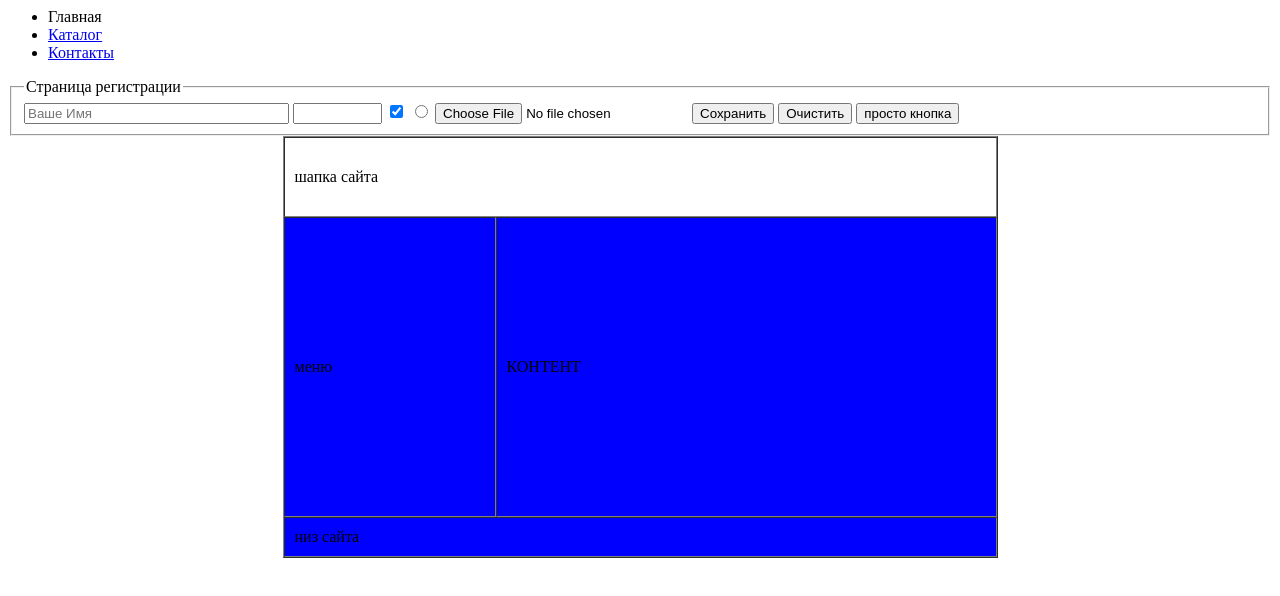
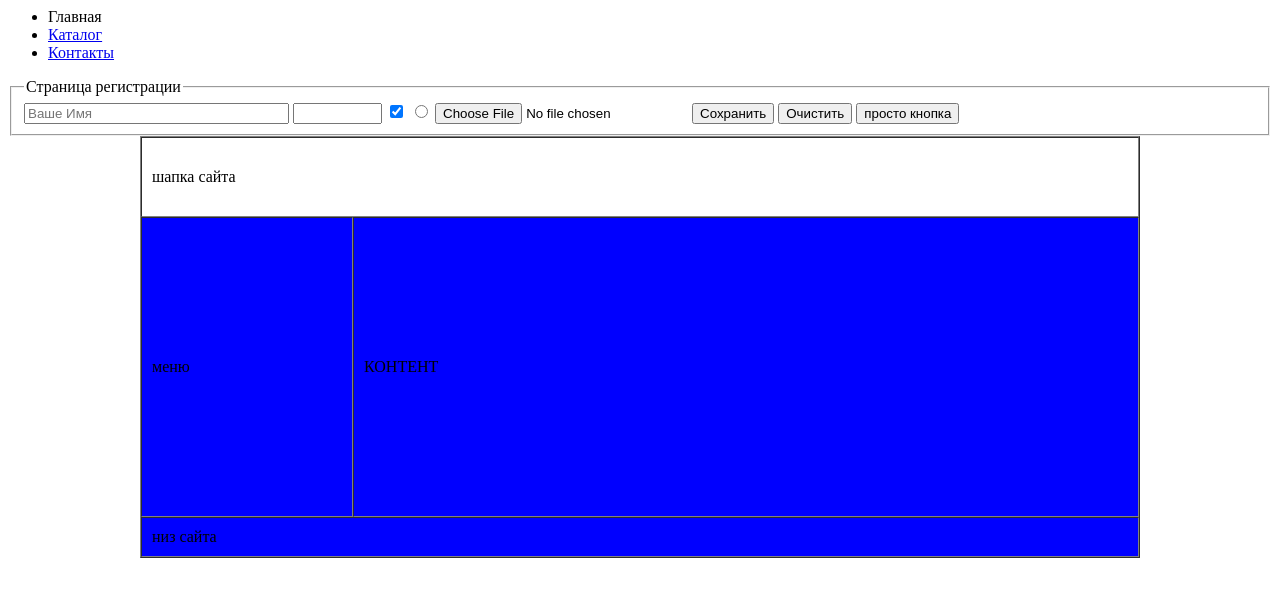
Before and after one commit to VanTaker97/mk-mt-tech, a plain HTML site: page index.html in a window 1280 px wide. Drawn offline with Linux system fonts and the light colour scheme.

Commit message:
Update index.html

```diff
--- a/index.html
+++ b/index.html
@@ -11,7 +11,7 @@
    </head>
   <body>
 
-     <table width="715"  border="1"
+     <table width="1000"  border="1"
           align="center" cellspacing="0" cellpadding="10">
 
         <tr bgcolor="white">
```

▸ **Exercise brief**:
Repeat the full listing above without altering a word, and skip the pictures.

▸ **Answer area**:
Before and after one commit to VanTaker97/mk-mt-tech, a plain HTML site: page index.html in a window 1280 px wide. Drawn offline with Linux system fonts and the light colour scheme.

Commit message:
Update index.html

```diff
--- a/index.html
+++ b/index.html
@@ -11,7 +11,7 @@
    </head>
   <body>
 
-     <table width="715"  border="1"
+     <table width="1000"  border="1"
           align="center" cellspacing="0" cellpadding="10">
 
         <tr bgcolor="white">
```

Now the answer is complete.